Exercise data

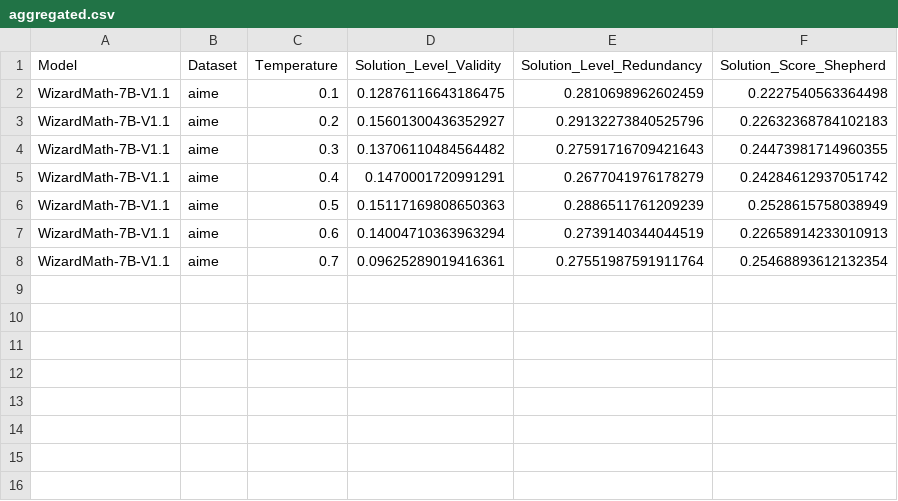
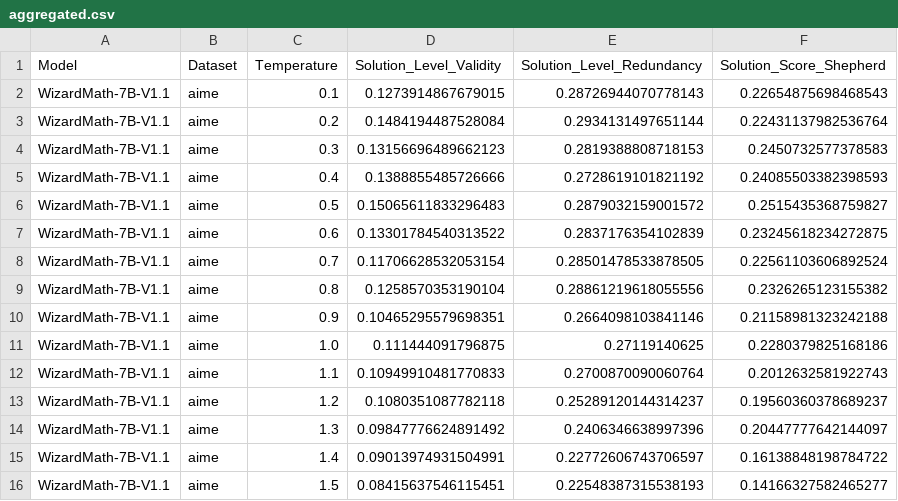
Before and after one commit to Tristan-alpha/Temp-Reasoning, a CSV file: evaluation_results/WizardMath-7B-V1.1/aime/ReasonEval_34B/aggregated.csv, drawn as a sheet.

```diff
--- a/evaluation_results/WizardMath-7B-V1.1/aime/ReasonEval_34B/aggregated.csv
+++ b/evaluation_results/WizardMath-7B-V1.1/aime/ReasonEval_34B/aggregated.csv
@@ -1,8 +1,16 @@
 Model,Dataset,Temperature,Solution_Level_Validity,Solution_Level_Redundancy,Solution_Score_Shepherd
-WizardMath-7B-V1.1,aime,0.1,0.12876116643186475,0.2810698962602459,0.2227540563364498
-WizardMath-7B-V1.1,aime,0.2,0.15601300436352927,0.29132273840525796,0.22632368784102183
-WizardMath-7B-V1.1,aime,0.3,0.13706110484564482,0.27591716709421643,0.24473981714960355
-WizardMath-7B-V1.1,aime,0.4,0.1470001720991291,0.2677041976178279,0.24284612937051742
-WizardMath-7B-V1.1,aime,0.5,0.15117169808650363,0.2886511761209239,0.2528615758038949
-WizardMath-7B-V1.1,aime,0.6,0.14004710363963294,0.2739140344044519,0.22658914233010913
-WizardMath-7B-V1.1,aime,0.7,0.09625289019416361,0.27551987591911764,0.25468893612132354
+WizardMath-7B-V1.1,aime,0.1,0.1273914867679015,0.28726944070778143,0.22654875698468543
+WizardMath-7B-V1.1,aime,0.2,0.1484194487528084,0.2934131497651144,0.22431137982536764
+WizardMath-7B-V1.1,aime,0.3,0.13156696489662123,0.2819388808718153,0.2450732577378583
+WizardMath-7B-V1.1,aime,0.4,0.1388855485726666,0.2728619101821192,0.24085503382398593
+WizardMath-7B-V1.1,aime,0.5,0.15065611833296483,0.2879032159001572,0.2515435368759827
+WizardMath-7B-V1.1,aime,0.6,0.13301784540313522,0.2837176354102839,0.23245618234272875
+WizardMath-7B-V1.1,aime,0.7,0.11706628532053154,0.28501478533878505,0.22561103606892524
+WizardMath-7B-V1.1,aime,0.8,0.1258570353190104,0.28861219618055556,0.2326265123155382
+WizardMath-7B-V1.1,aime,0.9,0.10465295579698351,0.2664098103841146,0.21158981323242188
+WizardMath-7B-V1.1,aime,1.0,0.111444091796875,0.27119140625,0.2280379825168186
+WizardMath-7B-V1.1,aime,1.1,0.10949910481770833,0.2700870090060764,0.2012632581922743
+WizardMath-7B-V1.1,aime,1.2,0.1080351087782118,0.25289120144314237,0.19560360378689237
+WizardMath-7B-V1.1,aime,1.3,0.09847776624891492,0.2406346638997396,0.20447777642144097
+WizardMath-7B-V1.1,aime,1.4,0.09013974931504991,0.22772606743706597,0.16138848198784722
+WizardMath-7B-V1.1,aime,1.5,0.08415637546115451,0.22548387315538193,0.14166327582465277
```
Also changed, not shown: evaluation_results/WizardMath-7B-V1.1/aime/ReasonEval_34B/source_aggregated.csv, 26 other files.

--

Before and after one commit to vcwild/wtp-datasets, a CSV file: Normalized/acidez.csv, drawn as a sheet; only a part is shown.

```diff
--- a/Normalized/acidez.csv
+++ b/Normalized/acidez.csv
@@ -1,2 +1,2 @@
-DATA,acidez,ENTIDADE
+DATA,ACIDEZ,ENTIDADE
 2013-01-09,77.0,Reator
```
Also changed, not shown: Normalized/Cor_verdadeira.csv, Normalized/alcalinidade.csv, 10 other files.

To do
Among the lines above, find those carrying the word "after" and copy them out.

Written solution
Before and after one commit to Tristan-alpha/Temp-Reasoning, a CSV file: evaluation_results/WizardMath-7B-V1.1/aime/ReasonEval_34B/aggregated.csv, drawn as a sheet.
Before and after one commit to vcwild/wtp-datasets, a CSV file: Normalized/acidez.csv, drawn as a sheet; only a part is shown.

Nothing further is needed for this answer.